By , on April 3, 2017


Photo: DND/AFP Modernization Updates and Review/Facebook.com
Photo: DND/AFP Modernization Updates and Review/Facebook.com

After the President called off talks over a month ago, the government decided to resume arrangements with the communist rebels yesterday in Norway.

However, at this point, there is no standing ceasefire in effect which means that both parties are still standing their ground in case of attacks from one another (or each other).

In a statement by Armed Forces (AFP) Chief Gen. Eduardo Año, the government could not yet announce a unilateral ceasefire because the New People’s Army (NPA) had taken advantage of the truce in the past to extort funds from businesses and civilians.

Año also urged the public to be vigilant and report extortion activities being done by the rebels. The military had reported that since the President canceled the talks in February, there are more than 60 cases of arson related to extortion.

The President himself expressed the need to end the conflict, however, he said that there are certain conditions required in order to further proceed with the peace process. Among these are the following: a creation of a bilateral ceasefire agreement, stopping the burning of equipment and canceling the collection of the so-called revolutionary tax, stopping the claiming of territories and the release of captives.

AFP Spokesperson Brig. Gen. Restituto Padilla Jr. agreed with the President as the AFP called for a joint ceasefire with the communist rebels, saying that it is the most practical approach to stop the armed clash between the two parties. Padilla said that enforcing a bilateral ceasefire will enforce third-party implementers which can further ensure the compliance of both parties to the truce.

For National Democratic Front Chief Negotiator Fidel Agcaoili, he said that the NDFP is “willing to be flexible” during talks for a truce and that they are open to work on enforcing a bilateral ceasefire agreement with the government.

In a separate statement, the CPP-NPA said that it is expecting intensified operations by the military amid the talks.

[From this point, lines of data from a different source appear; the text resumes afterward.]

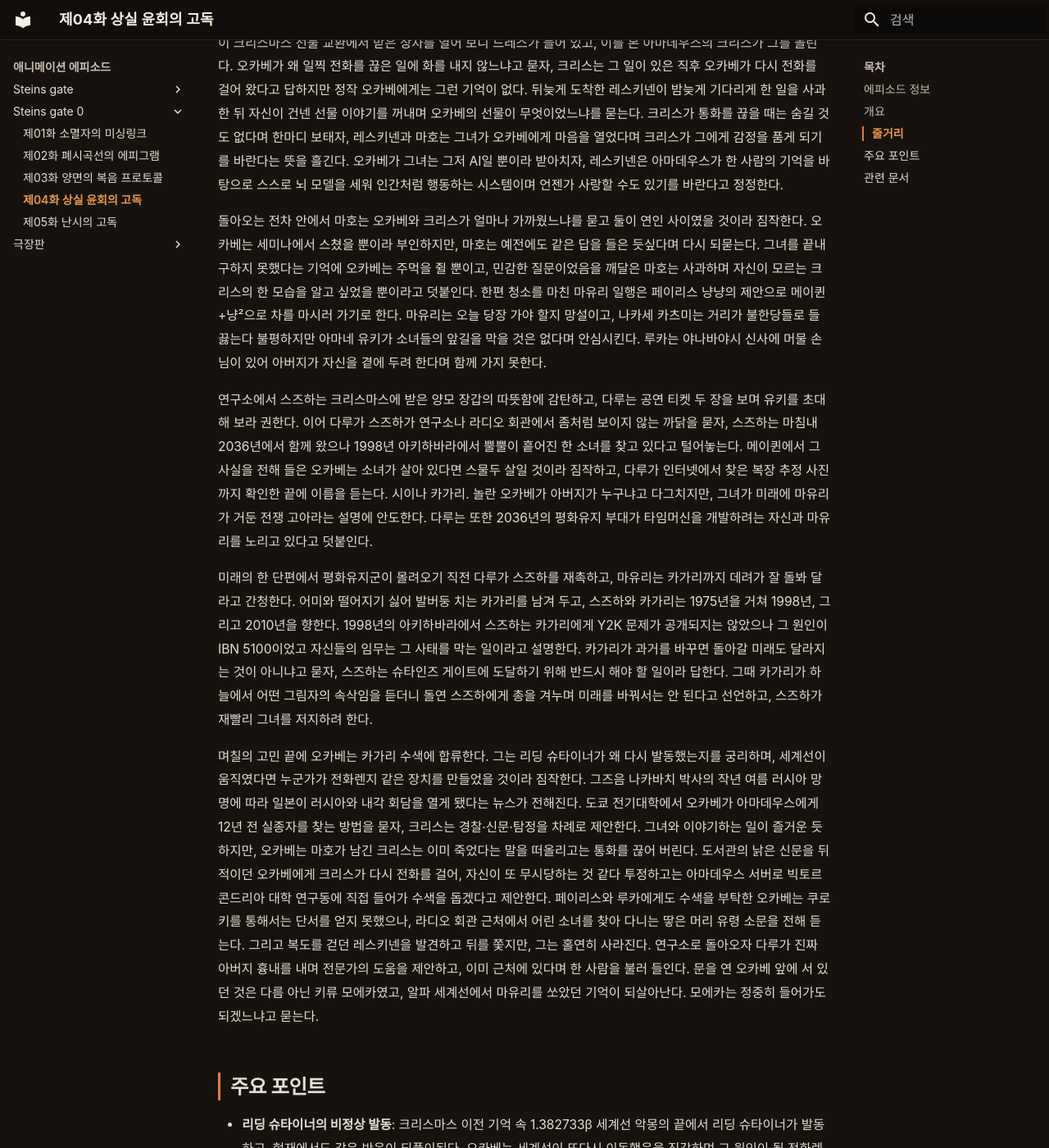
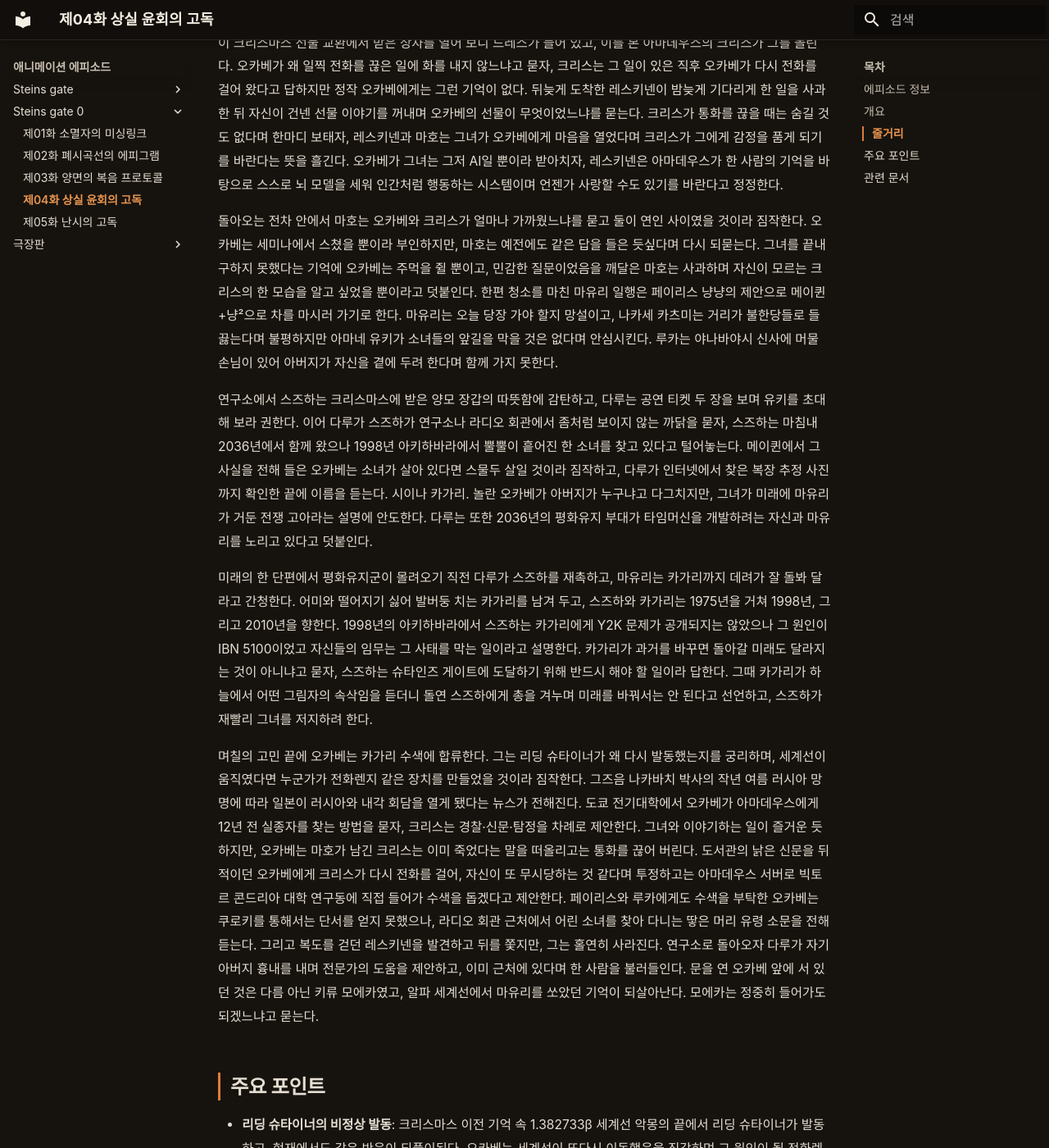
Before and after one commit to sgwiki/sgwiki.github.io, an MkDocs documentation site: the page built from wiki/애니메이션-에피소드/steins-gate-0/제04화-상실-윤회의-고독.md, in a window 1280 px wide and 1400 px high, scrolled down 1777 px. Shown: the whole window at 82% size. Built offline with MkDocs 1.6.1 and Material for MkDocs 9.7.7, drawn with Linux system fonts in a browser that asks for light colours; some web fonts are replaced; some of the changed text lies outside the part shown.

Commit message:
chore(wiki): SG0 제04화 정비 — 조사·표현 다듬기(문장 연결부, 인용격 조사, 번역투 교정)
Co-Authored-By: Claude Opus 4.6 <noreply@anthropic.com>

```diff
--- a/wiki/애니메이션-에피소드/steins-gate-0/제04화-상실-윤회의-고독.md
+++ b/wiki/애니메이션-에피소드/steins-gate-0/제04화-상실-윤회의-고독.md
@@ -38,13 +38,13 @@ description: "*Steins;Gate 0* 제4화. 오카베 린타로의 리딩 슈타이
 
 그 무렵 오카베는 알렉시스 레스키넨과 히야죠 마호와 자신과 크리스의 관계를 정리할 회담을 잡아 두었다. 기다림 사이 크리스마스 선물 교환에서 받은 상자를 열어 보니 드레스가 들어 있고, 이를 본 아마데우스의 크리스가 그를 놀린다. 오카베가 왜 일찍 전화를 끊은 일에 화를 내지 않느냐고 묻자, 크리스는 그 일이 있은 직후 오카베가 다시 전화를 걸어 왔다고 답하지만 정작 오카베에게는 그런 기억이 없다. 뒤늦게 도착한 레스키넨이 밤늦게 기다리게 한 일을 사과한 뒤 자신이 건넨 선물 이야기를 꺼내며 오카베의 선물이 무엇이었느냐를 묻는다. 크리스가 통화를 끊을 때는 숨길 것도 없다며 한마디 보태자, 레스키넨과 마호는 그녀가 오카베에게 마음을 열었다며 크리스가 그에게 감정을 품게 되기를 바란다는 뜻을 흘긴다. 오카베가 그녀는 그저 AI일 뿐이라 받아치자, 레스키넨은 아마데우스가 한 사람의 기억을 바탕으로 스스로 뇌 모델을 세워 인간처럼 행동하는 시스템이며 언젠가 사랑할 수도 있기를 바란다고 정정한다.
 
-돌아오는 전차 안에서 마호는 오카베와 크리스가 얼마나 가까웠느냐를 묻고 둘이 연인 사이였을 것이라 짐작한다. 오카베는 세미나에서 스쳤을 뿐이라 부인하지만, 마호는 예전에도 같은 답을 들은 듯싶다며 다시 되묻는다. 그녀를 끝내 구하지 못했다는 기억에 오카베는 주먹을 쥘 뿐이고, 민감한 질문이었음을 깨달은 마호는 사과하며 자신이 모르는 크리스의 한 모습을 알고 싶었을 뿐이라고 덧붙인다. 한편 청소를 마친 마유리 일행은 페이리스 냥냥의 제안으로 메이퀸+냥²으로 차를 마시러 가기로 한다. 마유리는 오늘 당장 가야 할지 망설이고, 나카세 카츠미는 거리가 불한당들로 들끓는다 불평하지만 아마네 유키가 소녀들의 앞길을 막을 것은 없다며 안심시킨다. 루카는 야나바야시 신사에 머물 손님이 있어 아버지가 자신을 곁에 두려 한다며 함께 가지 못한다.
+돌아오는 전차 안에서 마호는 오카베와 크리스가 얼마나 가까웠느냐를 묻고 둘이 연인 사이였을 것이라 짐작한다. 오카베는 세미나에서 스쳤을 뿐이라 부인하지만, 마호는 예전에도 같은 답을 들은 듯싶다며 다시 되묻는다. 그녀를 끝내 구하지 못했다는 기억에 오카베는 주먹을 쥘 뿐이고, 민감한 질문이었음을 깨달은 마호는 사과하며 자신이 모르는 크리스의 한 모습을 알고 싶었을 뿐이라고 덧붙인다. 한편 청소를 마친 마유리 일행은 페이리스 냥냥의 제안으로 메이퀸+냥²으로 차를 마시러 가기로 한다. 마유리는 오늘 당장 가야 할지 망설이고, 나카세 카츠미는 거리가 불한당들로 들끓는다며 불평하지만 아마네 유키가 소녀들의 앞길을 막을 것은 없다며 안심시킨다. 루카는 야나바야시 신사에 머물 손님이 있어 아버지가 자신을 곁에 두려 한다며 함께 가지 못한다.
 
 연구소에서 스즈하는 크리스마스에 받은 양모 장갑의 따뜻함에 감탄하고, 다루는 공연 티켓 두 장을 보며 유키를 초대해 보라 권한다. 이어 다루가 스즈하가 연구소나 라디오 회관에서 좀처럼 보이지 않는 까닭을 묻자, 스즈하는 마침내 2036년에서 함께 왔으나 1998년 아키하바라에서 뿔뿔이 흩어진 한 소녀를 찾고 있다고 털어놓는다. 메이퀸에서 그 사실을 전해 들은 오카베는 소녀가 살아 있다면 스물두 살일 것이라 짐작하고, 다루가 인터넷에서 찾은 복장 추정 사진까지 확인한 끝에 이름을 듣는다. 시이나 카가리. 놀란 오카베가 아버지가 누구냐고 다그치지만, 그녀가 미래에 마유리가 거둔 전쟁 고아라는 설명에 안도한다. 다루는 또한 2036년의 평화유지 부대가 타임머신을 개발하려는 자신과 마유리를 노리고 있다고 덧붙인다.
 
 미래의 한 단편에서 평화유지군이 몰려오기 직전 다루가 스즈하를 재촉하고, 마유리는 카가리까지 데려가 잘 돌봐 달라고 간청한다. 어미와 떨어지기 싫어 발버둥 치는 카가리를 남겨 두고, 스즈하와 카가리는 1975년을 거쳐 1998년, 그리고 2010년을 향한다. 1998년의 아키하바라에서 스즈하는 카가리에게 Y2K 문제가 공개되지는 않았으나 그 원인이 IBN 5100이었고 자신들의 임무는 그 사태를 막는 일이라고 설명한다. 카가리가 과거를 바꾸면 돌아갈 미래도 달라지는 것이 아니냐고 묻자, 스즈하는 슈타인즈 게이트에 도달하기 위해 반드시 해야 할 일이라 답한다. 그때 카가리가 하늘에서 어떤 그림자의 속삭임을 듣더니 돌연 스즈하에게 총을 겨누며 미래를 바꿔서는 안 된다고 선언하고, 스즈하가 재빨리 그녀를 저지하려 한다.
 
-며칠의 고민 끝에 오카베는 카가리 수색에 합류한다. 그는 리딩 슈타이너가 왜 다시 발동했는지를 궁리하며, 세계선이 움직였다면 누군가가 전화렌지 같은 장치를 만들었을 것이라 짐작한다. 그즈음 나카바치 박사의 작년 여름 러시아 망명에 따라 일본이 러시아와 내각 회담을 열게 됐다는 뉴스가 전해진다. 도쿄 전기대학에서 오카베가 아마데우스에게 12년 전 실종자를 찾는 방법을 묻자, 크리스는 경찰·신문·탐정을 차례로 제안한다. 그녀와 이야기하는 일이 즐거운 듯하지만, 오카베는 마호가 남긴 크리스는 이미 죽었다는 말을 떠올리고는 통화를 끊어 버린다. 도서관의 낡은 신문을 뒤적이던 오카베에게 크리스가 다시 전화를 걸어, 자신이 또 무시당하는 것 같다 투정하고는 아마데우스 서버로 빅토르 콘드리아 대학 연구동에 직접 들어가 수색을 돕겠다고 제안한다. 페이리스와 루카에게도 수색을 부탁한 오카베는 쿠로키를 통해서는 단서를 얻지 못했으나, 라디오 회관 근처에서 어린 소녀를 찾아 다니는 땋은 머리 유령 소문을 전해 듣는다. 그리고 복도를 걷던 레스키넨을 발견하고 뒤를 쫓지만, 그는 홀연히 사라진다. 연구소로 돌아오자 다루가 진짜 아버지 흉내를 내며 전문가의 도움을 제안하고, 이미 근처에 있다며 한 사람을 불러 들인다. 문을 연 오카베 앞에 서 있던 것은 다름 아닌 키류 모에카였고, 알파 세계선에서 마유리를 쏘았던 기억이 되살아난다. 모에카는 정중히 들어가도 되겠느냐고 묻는다.
+며칠의 고민 끝에 오카베는 카가리 수색에 합류한다. 그는 리딩 슈타이너가 왜 다시 발동했는지를 궁리하며, 세계선이 움직였다면 누군가가 전화렌지 같은 장치를 만들었을 것이라 짐작한다. 그즈음 나카바치 박사의 작년 여름 러시아 망명에 따라 일본이 러시아와 내각 회담을 열게 됐다는 뉴스가 전해진다. 도쿄 전기대학에서 오카베가 아마데우스에게 12년 전 실종자를 찾는 방법을 묻자, 크리스는 경찰·신문·탐정을 차례로 제안한다. 그녀와 이야기하는 일이 즐거운 듯하지만, 오카베는 마호가 남긴 크리스는 이미 죽었다는 말을 떠올리고는 통화를 끊어 버린다. 도서관의 낡은 신문을 뒤적이던 오카베에게 크리스가 다시 전화를 걸어, 자신이 또 무시당하는 것 같다며 투정하고는 아마데우스 서버로 빅토르 콘드리아 대학 연구동에 직접 들어가 수색을 돕겠다고 제안한다. 페이리스와 루카에게도 수색을 부탁한 오카베는 쿠로키를 통해서는 단서를 얻지 못했으나, 라디오 회관 근처에서 어린 소녀를 찾아 다니는 땋은 머리 유령 소문을 전해 듣는다. 그리고 복도를 걷던 레스키넨을 발견하고 뒤를 쫓지만, 그는 홀연히 사라진다. 연구소로 돌아오자 다루가 자기 아버지 흉내를 내며 전문가의 도움을 제안하고, 이미 근처에 있다며 한 사람을 불러들인다. 문을 연 오카베 앞에 서 있던 것은 다름 아닌 키류 모에카였고, 알파 세계선에서 마유리를 쏘았던 기억이 되살아난다. 모에카는 정중히 들어가도 되겠느냐고 묻는다.
 
 ## 주요 포인트
 
```
Also changed, not shown: other parts of wiki/애니메이션-에피소드/steins-gate-0/제04화-상실-윤회의-고독.md (+1 -1 lines).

Since its formation in 1968, the conflict between the Communist Party of the Philippines and the government had killed more than 40,000 people. Currently, the National People’s Army operates as its armed forces while the National Democratic Front of the Philippines is its political arm currently in charge of discussing terms and agreements with the government in order to possibly end the 49-year old conflict.